The prospect was crushing to O'Mara, who'd done the dirty work of the Gangster Squad. He'd taken out-of-town hoods up to Mulholland Drive for a talking-to and a gun in the ear. He'd helped plant bugs in Mickey's shoe closet and TV. Now they were going to have him writing tickets for double parking.
O'Mara figured he might as well make one last run at Mickey. He had seen an opening when he discovered that one of the security guards at the Cohens' Brentwood home had a warrant hanging over him. So he "encouraged" the guard to quit and recommend "a buddy" to Mickey as his replacement. The "buddy" was Neal Hawkins, who'd been a munitions expert in the war, a credential sure to appeal to Mickey. But he also was a certain cop's paid informant.
Hawkins earned his money that summer by alerting O'Mara to comings and goings at the house. He thus reported when Mickey planned a trip to Texas with, of all people, Florabel's husband, Denny Morrison, a former newspaper copy editor and film publicist. When O'Mara tailed them to the airport, he found that they had registered for their flight as Denny Morrison and Denny Morrison Jr.
O'Mara cabled the Texas Rangers that Mickey Cohen was headed their way under an alias. Then he left a note to the Gangster Squad's morning shift and went home to bed.
The Texas Rangers treated Mickey's arrival as akin to Bonnie and Clyde coming back from the grave. They rousted him big-time, then called the press to show off their catch.
O'Mara was awakened by a call from a supervisor: "Your ass is in a sling." The publisher of the Mirror, Virgil Pinkley, was getting calls asking what the spouse of his star columnist was doing with the city's most notorious hoodlum. But when he phoned Florabel, she denied her hubby was in Texas. As it was explained to O'Mara, Pinkley asked, "Well, where is your husband?" and Florabel replied, "He's asleep -- you want me to get him?" The publisher took her word for it, then phoned Chief Parker to complain about that damn squad that couldn't get anything right.
A crowd was waiting at the L.A. airport when Mickey returned, quipping about his ill-fated visit to the Lone Star State: "Well, the food was good." Then who should get off the plane, trying to slip away, but Mr. Florabel Muir.
Florabel tried to shrug off the incident, saying her husband was only helping Mickey search for one of his missing henchmen -- nevermind that Mickey gave a different explanation for the trip, some story about an oilman and a lucrative card game.
What counted to Parker, one month on the job, was the praise he got from the head of the Texas Rangers and the apology he got from the publisher of the paper that had been clobbering the LAPD.

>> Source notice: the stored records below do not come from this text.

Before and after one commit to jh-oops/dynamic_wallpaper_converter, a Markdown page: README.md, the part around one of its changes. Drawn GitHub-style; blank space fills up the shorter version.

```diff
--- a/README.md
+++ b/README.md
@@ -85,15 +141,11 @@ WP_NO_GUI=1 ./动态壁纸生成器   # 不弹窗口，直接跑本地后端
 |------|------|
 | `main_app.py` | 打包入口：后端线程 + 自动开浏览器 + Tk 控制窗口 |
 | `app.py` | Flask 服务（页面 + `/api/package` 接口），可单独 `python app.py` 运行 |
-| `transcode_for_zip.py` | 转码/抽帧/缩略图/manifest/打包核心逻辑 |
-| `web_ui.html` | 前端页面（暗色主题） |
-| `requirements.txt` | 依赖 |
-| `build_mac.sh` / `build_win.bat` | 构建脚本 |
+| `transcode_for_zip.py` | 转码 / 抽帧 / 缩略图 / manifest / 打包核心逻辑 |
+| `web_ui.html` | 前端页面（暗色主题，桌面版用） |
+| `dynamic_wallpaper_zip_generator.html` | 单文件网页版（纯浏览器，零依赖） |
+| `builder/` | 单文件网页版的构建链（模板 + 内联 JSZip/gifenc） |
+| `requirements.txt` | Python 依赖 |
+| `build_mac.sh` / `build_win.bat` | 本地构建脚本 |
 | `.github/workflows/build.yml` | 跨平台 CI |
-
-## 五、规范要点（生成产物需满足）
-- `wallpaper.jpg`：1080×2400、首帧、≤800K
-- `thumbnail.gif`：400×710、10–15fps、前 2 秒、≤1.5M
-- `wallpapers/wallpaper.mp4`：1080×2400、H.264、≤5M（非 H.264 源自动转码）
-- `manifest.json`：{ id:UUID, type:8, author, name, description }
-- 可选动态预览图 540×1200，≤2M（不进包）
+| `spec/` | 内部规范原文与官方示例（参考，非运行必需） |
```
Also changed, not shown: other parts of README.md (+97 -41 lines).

Parker and Hamilton held off on disbanding the squad. Oh, they did give it a sanitized name, the Intelligence Division. But under their watch, it would grow to 60 investigators, and the mission of many -- and the obsession of a few -- would be taking down Mickey Cohen.
Times researcher Maloy Moore and former researcher Tracy Thomas contributed to this series.